Synopsis: Hanako (Sanae Nakahara), is a naughty looking for amusement. She becomes transfixed on a small time hood, “Diamond” Fuyu (Daizaburo Hirata). Diamond allows Hanako and her two companions to watch while he gets a tattoo. When Diamond screams the other two frightened girls run away, Hanako is stimulated by what she sees. Hanako’s opposite the virginal Tokiko (Chieko Matsubara), is drawn to handsome Katsuta (Akira Kobayashi), of the rival Izu Gang. Katsura is a traditionalist who honor’s the spirit of the Yakuza code. This is difficult because few in his profession still play by the old rules.
With Kanto Wanderer Seijun Suzuki in a radical break with genre custom would set his yakuza film in modern day. In the first scene of the movie Suzuki, shot it entirely in close ups a three-way dialog between talkative schoolgirls that surely caught most genre viewers off guard. Cinematographer Shigeyoshi Mine stirs things up by stylizing selected scenes with theatrical lighting and color effects. Through his use of bright primary colors as backgrounds suddenly turn bright red or blue or yellow with use of filter. The Izu Gang’s last house has just shut down and the Izu Gang’s Boss wants to to chuck yakuza tradition in order to bring in some quick cash selling sell construction rights.

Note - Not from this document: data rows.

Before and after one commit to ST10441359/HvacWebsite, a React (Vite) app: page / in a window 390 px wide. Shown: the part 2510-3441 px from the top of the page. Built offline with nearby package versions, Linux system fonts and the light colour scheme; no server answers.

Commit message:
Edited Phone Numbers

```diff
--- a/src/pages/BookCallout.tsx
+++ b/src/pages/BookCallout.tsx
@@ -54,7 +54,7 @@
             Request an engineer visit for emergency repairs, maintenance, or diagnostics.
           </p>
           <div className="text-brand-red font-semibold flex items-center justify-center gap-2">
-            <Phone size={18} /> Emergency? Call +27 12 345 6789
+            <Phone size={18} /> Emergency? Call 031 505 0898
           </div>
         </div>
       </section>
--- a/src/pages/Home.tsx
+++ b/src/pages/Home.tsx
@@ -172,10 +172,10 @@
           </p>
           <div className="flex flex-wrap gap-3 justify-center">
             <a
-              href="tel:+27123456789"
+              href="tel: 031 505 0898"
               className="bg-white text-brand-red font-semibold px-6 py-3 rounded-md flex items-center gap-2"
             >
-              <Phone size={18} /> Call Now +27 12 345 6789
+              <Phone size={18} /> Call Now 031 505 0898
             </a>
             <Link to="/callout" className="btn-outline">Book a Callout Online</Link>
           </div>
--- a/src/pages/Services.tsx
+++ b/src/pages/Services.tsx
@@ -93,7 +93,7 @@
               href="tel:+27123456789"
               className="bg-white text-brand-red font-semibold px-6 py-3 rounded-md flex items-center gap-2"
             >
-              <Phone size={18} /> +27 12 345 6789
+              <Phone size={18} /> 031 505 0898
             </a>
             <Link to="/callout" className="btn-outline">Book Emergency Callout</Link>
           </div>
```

Hanako’s romance with Diamond is put on hold when Tetsu (Keisuke Noro), takes her to a distant hot springs only to sell her into prostitution. Tokiko with the help of Katsuta find the missing girl and they learn that Diamond’s sister Tatsuko Iwata (Hiroko Ito), is married to a crooked gambler Okaru-Hachi (Yunosuke Ito). Katsuta rescues Iwata when it is discovered that she had been cheating for her husband. For his bravery Katsuta is given a long scar running along his cheekbone.
Kanto Wanderer is presented in 2.35:1 anamorphic widescreen. Vivid colors with smooth deep black levels that complement Seijun Suzuki’s sense of color. The nearly flawless presentation of this DVD that showcases Seijun Suzuki’s power visual ideas and Home Vision has surpassed all expectations.
The original Japanese mono soundtrack is crisp and clear, and the optional English subtitles are accurate and easy to read. Given the age of the film Home Vision once again has done a superb job on the soundtrack.
Extras are non existent on this DVD. Included are the films original trailer, Seijun Suzuki’s filmography, and informative liners notes written by Tom Mes. Kanto Wanderer explores the results of ones actions that arise from a life upholding the yakuza code. I recommend this fascinating film from a director who always surprises me.